One of the cool features in Excel 2013’s Power Query is being able to load to the Data Model (PowerPivot) directly. But Excel 2010 doesn’t appear to have this feature. Interestingly, you can still load Power Query directly to Power Pivot in Excel 2010, it just takes a bit of a careful workaround.
Let’s look at the required steps
Step 1: Create Your Connection
First, I’m going to load in the content of a text file. So I:
- Go to Power Query –> From File –> From Text
- I browsed to the file I needed, and imported it into Power Query
- I do whatever cleanup is needed and name the query Sales
- Next, we go to the Home tab –> Close and Load –> Close and Load To…
And here’s the important part:
- Choose “Only Create Connection” –> Load
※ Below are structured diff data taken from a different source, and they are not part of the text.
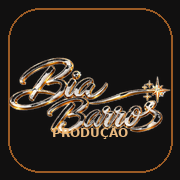
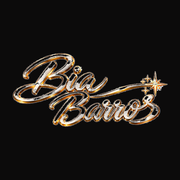
Add files via upload

diff --git a/index.html b/index.html
@@ -8,8 +8,8 @@
   <meta name="apple-mobile-web-app-capable" content="yes" />
   <meta name="apple-mobile-web-app-status-bar-style" content="black-translucent" />
   <meta name="apple-mobile-web-app-title" content="Bia Produção" />
-  <link rel="icon" type="image/png" href="./icon.png" />
-  <link rel="apple-touch-icon" href="./apple-touch-icon.png" sizes="180x180" />
+  <link rel="icon" type="image/png" href="./icon.png?v=original4k" />
+  <link rel="apple-touch-icon" href="./apple-touch-icon.png?v=original4k" sizes="180x180" />
   <link rel="manifest" href="./manifest.webmanifest" />
   <link rel="stylesheet" href="./style.css" />
   <title>Bia Barros • Produção de Estrada</title>

diff --git a/sw.js b/sw.js
@@ -1,4 +1,4 @@
-const VERSION='bia-barros-producao-sync-v7';
+const VERSION='bia-barros-producao-logo-original-v8';
 const BASE=self.registration.scope;
 const FILES=['./','./index.html','./app.js','./style.css','./logo.png','./icon.png','./icon-512.png','./icon-1024.png','./apple-touch-icon.png','./manifest.webmanifest'];
 self.addEventListener('install',ev=>ev.waitUntil(caches.open(VERSION).then(cache=>cache.addAll(FILES)).then(()=>self.skipWaiting())));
And I’ve now got a basic connection to my sales table without landing it in a worksheet:
Step 2: Grab the Connection String
Now, here comes the secret. We need to get the connection string that Excel uses to connect to the Power Query. Here’s how:
- Go to the Data tab –> Connections
In there, you’ll see the name of your new connection:
- Select your Query and click Properties
- Click the Definition tab
Now you’ll be looking at something like this:
Notice that this query is actually an OLE DB Query that is simply “SELECT * FROM [Sales]” That seems easy to work with. But the key for us is the connection string shown (#2 in the image above).
- Select the ENTIRE connection string
- Press CTRL + C to copy it
- Click Cancel
Note: Make sure you start at “Provider=” and highlight all the way to the end. (It’s much longer than what you see in that little box.)
Load Power Query directly to Power Pivot
Finally, we’re going to pull this into Power Pivot. To do this:
- Go to the Power Pivot tab –> PowerPivot Window
- From Other Sources –> Others (OLEDB/ODBC) –> Next
- Name your table
- Paste your Connection String in the box
- Click Next –> Next –> Finish –> Close
And voila! We have our Power Query linked directly into Power Pivot in Excel 2010!
Just remember… if you do this, NEVER modify this table in Power Pivot. Always go back to modify the table in the Power Query stage. Failure to do so could set the table into a non-refreshable state.